This year I have been introduced to small pickled gherkins, Moroccan Hummus and Gala Pie; how could I have missed out on these things, all this time? I’ve tried Kangaroo sausages, Samphire, revisited traditional Prawn Cocktail, just like you used to get in a Berni Inn, tried celeriac (and thought I wouldn’t bother again), ate in the Sky Garden and The Frog (very posh) and loved it all.
The weather earlier this year meant that I could eat breakfast on the patio every day for more than four months. I joined a Creative Writing Class, which I loved, and where I was faced with some good writing challenges; played Mah Jongg at least every other week with Gwyn and Pete; crafted some tea towels, painted some solar lights and decorated tote bags with Gwyn and Pete.

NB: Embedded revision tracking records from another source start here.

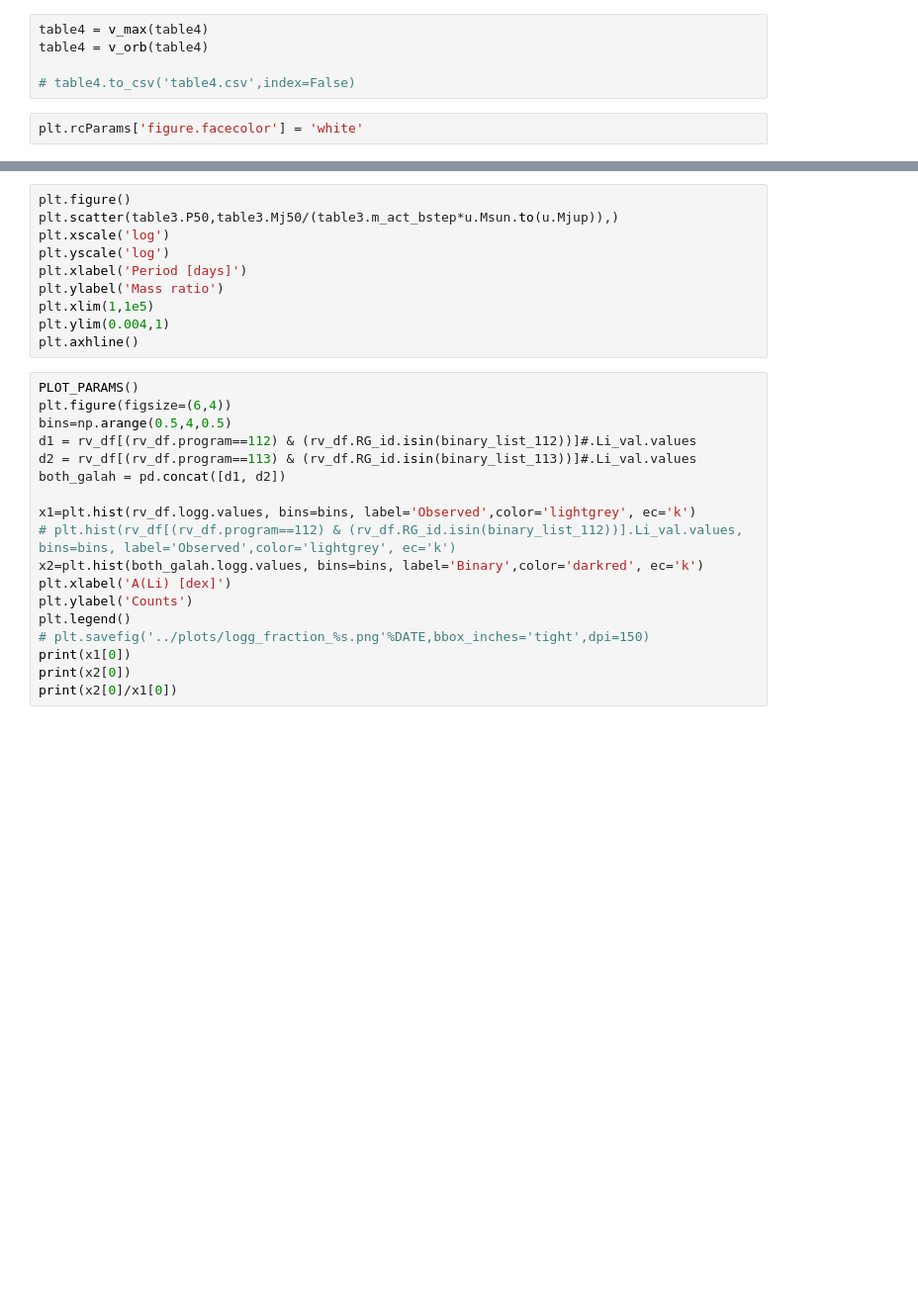
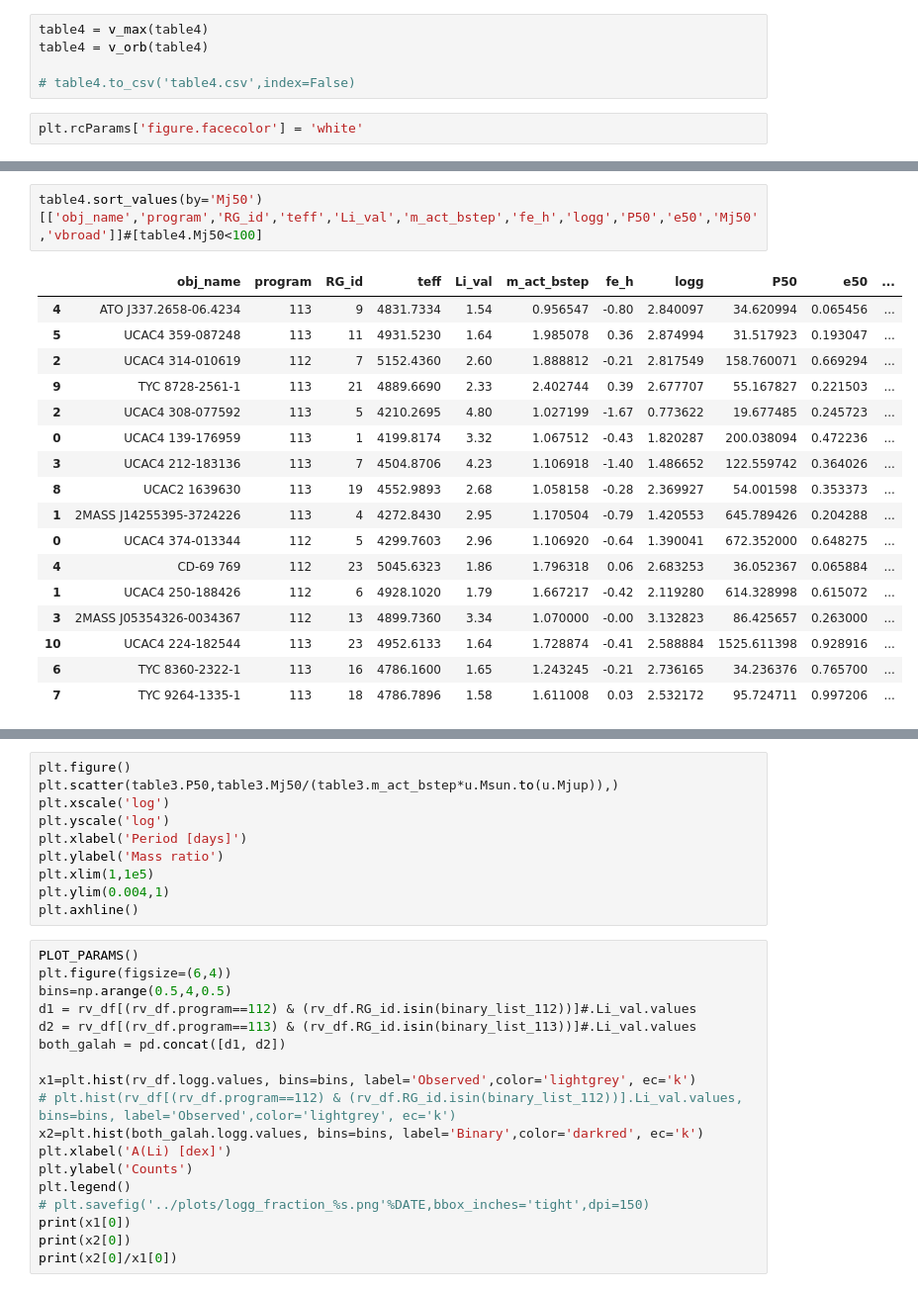
Before and after one commit to MaryumSayeed/ESPRESSO, a Jupyter notebook: scripts/make_tables.ipynb, the cells around one changed output, grey strips where cells are left out. Shown at 99% size. Saved outputs shown, nothing was run; the diff lists cells and outputs as text; blank space fills up the shorter version.

```diff
--- a/scripts/make_tables.ipynb
+++ b/scripts/make_tables.ipynb
@@ -1135,0 +1143,20 @@ plt.subplots_adjust(wspace=0.1)
+# %%
+table4.sort_values(by='Mj50')[['obj_name','program','RG_id','teff','Li_val','m_act_bstep','fe_h','logg','P50','e50','Mj50','vbroad']]#[table4.Mj50<100]
+# %% [output]
+|  | obj_name | program | RG_id | teff | Li_val | m_act_bstep | fe_h | logg | P50 | e50 | ... |
+| 4 | ATO J337.2658-06.4234 | 113 | 9 | 4831.7334 | 1.54 | 0.956547 | -0.80 | 2.840097 | 34.620994 | 0.065456 | ... |
+| 5 | UCAC4 359-087248 | 113 | 11 | 4931.5230 | 1.64 | 1.985078 | 0.36 | 2.874994 | 31.517923 | 0.193047 | ... |
+| 2 | UCAC4 314-010619 | 112 | 7 | 5152.4360 | 2.60 | 1.888812 | -0.21 | 2.817549 | 158.760071 | 0.669294 | ... |
+| 9 | TYC 8728-2561-1 | 113 | 21 | 4889.6690 | 2.33 | 2.402744 | 0.39 | 2.677707 | 55.167827 | 0.221503 | ... |
+| 2 | UCAC4 308-077592 | 113 | 5 | 4210.2695 | 4.80 | 1.027199 | -1.67 | 0.773622 | 19.677485 | 0.245723 | ... |
+| 0 | UCAC4 139-176959 | 113 | 1 | 4199.8174 | 3.32 | 1.067512 | -0.43 | 1.820287 | 200.038094 | 0.472236 | ... |
+| 3 | UCAC4 212-183136 | 113 | 7 | 4504.8706 | 4.23 | 1.106918 | -1.40 | 1.486652 | 122.559742 | 0.364026 | ... |
+| 8 | UCAC2 1639630 | 113 | 19 | 4552.9893 | 2.68 | 1.058158 | -0.28 | 2.369927 | 54.001598 | 0.353373 | ... |
+| 1 | 2MASS J14255395-3724226 | 113 | 4 | 4272.8430 | 2.95 | 1.170504 | -0.79 | 1.420553 | 645.789426 | 0.204288 | ... |
+| 0 | UCAC4 374-013344 | 112 | 5 | 4299.7603 | 2.96 | 1.106920 | -0.64 | 1.390041 | 672.352000 | 0.648275 | ... |
+| 4 | CD-69 769 | 112 | 23 | 5045.6323 | 1.86 | 1.796318 | 0.06 | 2.683253 | 36.052367 | 0.065884 | ... |
+| 1 | UCAC4 250-188426 | 112 | 6 | 4928.1020 | 1.79 | 1.667217 | -0.42 | 2.119280 | 614.328998 | 0.615072 | ... |
+| 3 | 2MASS J05354326-0034367 | 112 | 13 | 4899.7360 | 3.34 | 1.070000 | -0.00 | 3.132823 | 86.425657 | 0.263000 | ... |
+| 10 | UCAC4 224-182544 | 113 | 23 | 4952.6133 | 1.64 | 1.728874 | -0.41 | 2.588884 | 1525.611398 | 0.928916 | ... |
+| 6 | TYC 8360-2322-1 | 113 | 16 | 4786.1600 | 1.65 | 1.243245 | -0.21 | 2.736165 | 34.236376 | 0.765700 | ... |
+| 7 | TYC 9264-1335-1 | 113 | 18 | 4786.7896 | 1.58 | 1.611008 | 0.03 | 2.532172 | 95.724711 | 0.997206 | ... |
```
Also changed, not shown: parts of 35 cells of this notebook, 3 other files.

2017 saw my tea towel collection grow to more than 900 (and is still growing). I am now the proud owner of an Ipad Pro, all gold and beautiful and clever and easy to use with a keyboard that I just want to caress! I watched ‘Strictly Come Dancing’ and wanted Debbie McGhee to win; I discovered ‘Broadchurch’ and wondered why I didn’t watch it when it started; I watched so many Christmas movies that I feel there can be none that I haven’t seen (and am not ashamed to say that I did it). 2017 was the year that Leonard Cohen died, the man who I thought was just amazing, if a little gloomy. I loved his voice, the words of his songs and it was great to see Arthur Smith’s tribute to him. Very sadly, 2017 was the year my favourite tea towel designer, Pat Albeck, died. I am disappointed that my 2017 tea towel was not a National Trust Calendar tea towel, designed by Pat. I am on the look-out for one, but at least 2018 is one of hers. I haven’t quite decided how the Virtual Tea Towel Museum is going to ‘mark’ her death, and pay tribute to her, but it will.
2017, despite its ups and downs, has been a lovely year, a year to remember. It has taught me that you do not know what is around the corner and that you have to make the most of what is on offer; don’t put off things, take the opportunities because they may not come along again. One of the things that I am very grateful for is that tea towels have been a means for me to make links with people all across the world, to hear about other people’s lives and their interests, people like Mari and I am delighted about that. Thank you to all those people that read my blog, it has been a pleasure to read your comments. Here’s to 2018🥃🍺☕️🍸🍾🍹🍻🥂🍷